Created by Britain’s multinational grocery and retail giant Tesco, “Homeplus” is the world’s first virtual grocery store that also allows busy commuters to “change waiting time to shopping time” -- and it’s been incredibly successful.

At the Homeplus superstore, shoppers can walk down “virtual aisles” stocked with images of merchandise.  Each item is paired with a corresponding QR code that can be photographed with a smartphone, added to an online shopping cart, and queued for same-day home delivery.  The Homeplus app is now the most downloaded shopping app in South Korea, with 900,000 downloads since its launch in April 2011.

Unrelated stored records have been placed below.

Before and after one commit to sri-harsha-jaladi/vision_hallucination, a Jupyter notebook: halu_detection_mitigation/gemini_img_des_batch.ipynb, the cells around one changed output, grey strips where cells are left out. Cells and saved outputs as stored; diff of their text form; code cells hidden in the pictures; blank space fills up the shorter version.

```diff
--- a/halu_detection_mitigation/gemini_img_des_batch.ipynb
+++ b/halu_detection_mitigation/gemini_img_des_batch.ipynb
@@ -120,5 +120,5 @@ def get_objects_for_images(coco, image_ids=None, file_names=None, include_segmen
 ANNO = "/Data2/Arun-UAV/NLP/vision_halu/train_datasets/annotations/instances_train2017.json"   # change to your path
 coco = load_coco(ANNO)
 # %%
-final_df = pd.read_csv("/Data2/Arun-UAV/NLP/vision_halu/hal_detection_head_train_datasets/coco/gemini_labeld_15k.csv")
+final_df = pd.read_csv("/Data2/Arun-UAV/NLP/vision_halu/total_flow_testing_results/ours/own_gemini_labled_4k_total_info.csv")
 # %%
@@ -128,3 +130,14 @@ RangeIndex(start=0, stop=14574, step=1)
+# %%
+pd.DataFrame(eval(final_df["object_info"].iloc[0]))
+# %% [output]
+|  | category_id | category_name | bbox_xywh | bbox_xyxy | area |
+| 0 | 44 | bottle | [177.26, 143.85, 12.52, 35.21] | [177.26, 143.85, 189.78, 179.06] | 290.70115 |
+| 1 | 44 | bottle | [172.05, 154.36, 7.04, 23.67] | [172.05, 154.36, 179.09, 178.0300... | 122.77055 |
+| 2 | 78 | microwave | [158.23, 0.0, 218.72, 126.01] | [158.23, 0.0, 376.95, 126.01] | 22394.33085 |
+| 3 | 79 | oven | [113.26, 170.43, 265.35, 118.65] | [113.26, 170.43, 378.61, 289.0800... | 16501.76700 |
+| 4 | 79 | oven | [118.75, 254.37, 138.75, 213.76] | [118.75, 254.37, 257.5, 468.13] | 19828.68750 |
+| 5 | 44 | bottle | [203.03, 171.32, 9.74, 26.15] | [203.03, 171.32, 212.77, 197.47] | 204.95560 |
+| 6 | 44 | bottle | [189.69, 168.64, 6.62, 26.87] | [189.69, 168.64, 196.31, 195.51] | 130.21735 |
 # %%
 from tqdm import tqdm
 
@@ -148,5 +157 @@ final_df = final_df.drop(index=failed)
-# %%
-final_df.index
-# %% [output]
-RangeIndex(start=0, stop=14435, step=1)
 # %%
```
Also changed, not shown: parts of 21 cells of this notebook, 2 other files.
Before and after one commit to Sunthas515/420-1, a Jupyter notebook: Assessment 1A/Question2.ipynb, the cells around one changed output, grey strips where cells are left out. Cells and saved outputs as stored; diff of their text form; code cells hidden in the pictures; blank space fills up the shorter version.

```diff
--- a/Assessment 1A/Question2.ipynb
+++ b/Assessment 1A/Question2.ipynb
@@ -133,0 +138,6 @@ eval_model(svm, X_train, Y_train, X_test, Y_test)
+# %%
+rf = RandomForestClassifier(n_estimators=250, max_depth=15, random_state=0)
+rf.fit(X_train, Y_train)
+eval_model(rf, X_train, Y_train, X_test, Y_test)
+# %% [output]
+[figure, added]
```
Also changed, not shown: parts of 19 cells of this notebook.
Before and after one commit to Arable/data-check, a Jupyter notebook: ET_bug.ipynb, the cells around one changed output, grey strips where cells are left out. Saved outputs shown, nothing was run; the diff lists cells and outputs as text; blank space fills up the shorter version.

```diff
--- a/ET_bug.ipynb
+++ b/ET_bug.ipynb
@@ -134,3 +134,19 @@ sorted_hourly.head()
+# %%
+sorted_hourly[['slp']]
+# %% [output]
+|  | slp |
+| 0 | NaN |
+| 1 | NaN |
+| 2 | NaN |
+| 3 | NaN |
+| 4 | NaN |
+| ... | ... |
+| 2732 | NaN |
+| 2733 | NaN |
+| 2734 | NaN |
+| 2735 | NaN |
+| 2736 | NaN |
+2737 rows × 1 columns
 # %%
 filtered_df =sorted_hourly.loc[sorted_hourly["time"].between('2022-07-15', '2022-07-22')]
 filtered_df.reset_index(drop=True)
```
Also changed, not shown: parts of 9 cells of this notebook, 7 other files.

As strange as ever-present virtual shopping may be, the Tesco Homeplus video explaining its success in “[approaching] these busy and tired people” of Korea may be even stranger:

The video’s bizarre language is all too similar to a National Geographic documentary, in which Koreans are a consumer species living in some remote, unknown land: “We made an in-depth study into Koreans once more. Koreans are the second-most hardworking people in the world. For them, grocery shopping once a week is a dreaded task.”

What is really creepy, though,  is how brutally technological advancements and the increasing use of smartphones continue to deteriorate our social life.  What happened to physical, face-to-face interactions between two human beings? Instead of browsing the aisles at a movie or book store, discussing suggestions with real people, we scan virtual lists of recommendations, sacrificing human interaction.  Tesco’s Homeplus has exacerbated the possibilities of rekindling human interaction, becoming the number one Korean online market with a 130% increase in online purchases.

Wall-E comes to mind:

AlterNet / By Angela Lee

Posted at July 20, 2012, 11:50am